WHAT NEEDS TO BE DONE. Copy out every line of the data that has the word "кониктиради" somewhere in it.

[EXTRACTED INFORMATION — start]

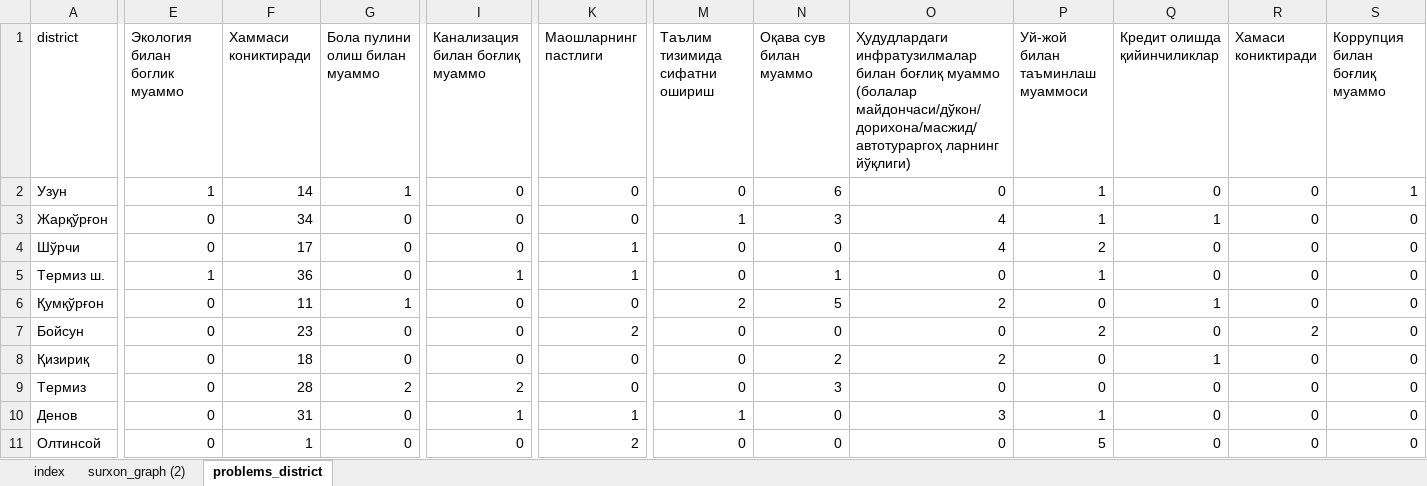
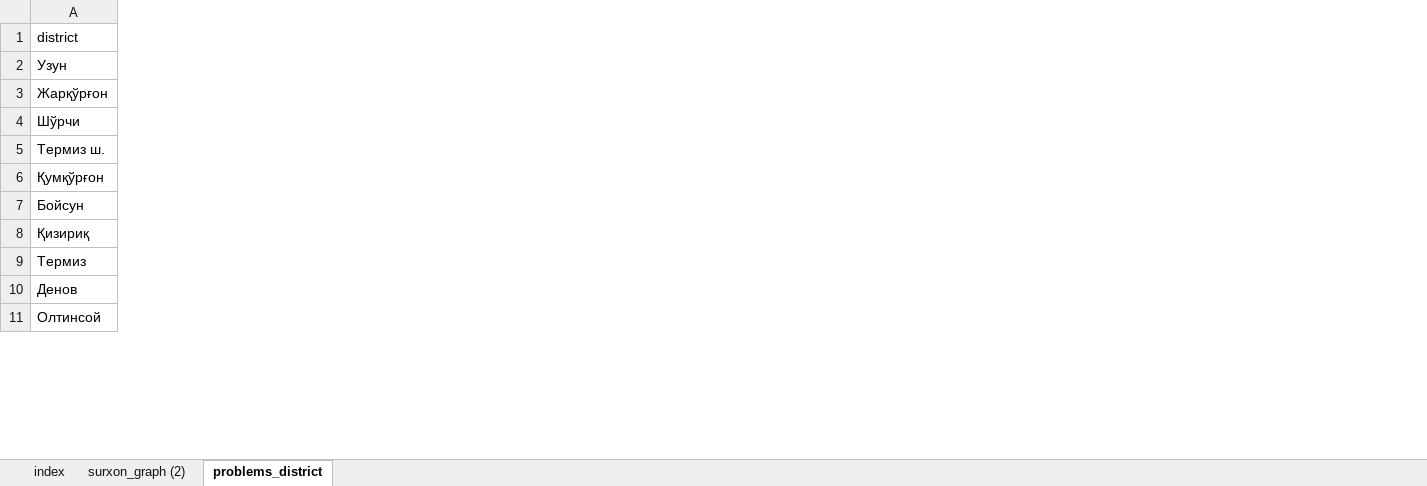
Before and after one commit to Nozimmjon/consumer_sentiment, an Excel workbook: surxondaryo_indeks_2022_07.xlsx, sheet problems_district, drawn as a sheet; only a part is shown, gaps mark what is left out; values as stored, in another font and other column widths than the file's, no borders; the diff covers the shown part only; the diff names each change by its address in the sheet, - before the commit and + after, or states it on an @@ line.

Commit message:
Surxondaryo jadvallar? kodlar

```diff
--- a/surxondaryo_indeks_2022_07.xlsx (sheet problems_district)
+++ b/surxondaryo_indeks_2022_07.xlsx (sheet problems_district)
@@ column E (Экология билан боглик муаммо) hidden, rows 2-11: 1 | 0 | 0 | 1 | 0 | 0 | 0 | 0 | 0 | 0 @@
@@ column F (Хаммаси кониктиради) hidden, rows 2-11: 14 | 34 | 17 | 36 | 11 | 23 | 18 | 28 | 31 | 1 @@
@@ column G (Бола пулини олиш билан муаммо) hidden, rows 2-11: 1 | 0 | 0 | 0 | 1 | 0 | 0 | 2 | 0 | 0 @@
@@ column I (Канализация билан боғлиқ муаммо) hidden, rows 2-11: 0 | 0 | 0 | 1 | 0 | 0 | 0 | 2 | 1 | 0 @@
@@ column K (Маошларнинг пастлиги) hidden, rows 2-11: 0 | 0 | 1 | 1 | 0 | 2 | 0 | 0 | 1 | 2 @@
@@ column M (Таълим тизимида сифатни ошириш) hidden, rows 2-11: 0 | 1 | 0 | 0 | 2 | 0 | 0 | 0 | 1 | 0 @@
@@ column N (Оқава сув билан муаммо) hidden, rows 2-11: 6 | 3 | 0 | 1 | 5 | 0 | 2 | 3 | 0 | 0 @@
@@ column O hidden, rows 1-11: Ҳудудлардаги инфратузилмалар билан боғлиқ муаммо (болалар майдончаси/дўкон/дорихона/масжид/автотураргоҳ ларнинг йўқлиги) | 0 | 4 | 4 | 0 | 2 | 0 | 2 | 0 | 3 | 0 @@
@@ column P (Уй-жой билан таъминлаш муаммоси) hidden, rows 2-11: 1 | 1 | 2 | 1 | 0 | 2 | 0 | 0 | 1 | 5 @@
@@ column Q (Кредит олишда қийинчиликлар) hidden, rows 2-11: 0 | 1 | 0 | 0 | 1 | 0 | 1 | 0 | 0 | 0 @@
@@ column R (Хамаси кониктиради) hidden, rows 2-11: 0 | 0 | 0 | 0 | 0 | 2 | 0 | 0 | 0 | 0 @@
@@ column S (Коррупция билан боғлиқ муаммо) hidden, rows 2-11: 1 | 0 | 0 | 0 | 0 | 0 | 0 | 0 | 0 | 0 @@
```
Also changed, not shown: 11 removed columns elsewhere in this sheet, sheet index, data/surxondaryo_2022_07.xlsx, 6 other files.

[EXTRACTED INFORMATION — finish]

WRITTEN RESPONSE.
@@ column F (Хаммаси кониктиради) hidden, rows 2-11: 14 | 34 | 17 | 36 | 11 | 23 | 18 | 28 | 31 | 1 @@
@@ column R (Хамаси кониктиради) hidden, rows 2-11: 0 | 0 | 0 | 0 | 0 | 2 | 0 | 0 | 0 | 0 @@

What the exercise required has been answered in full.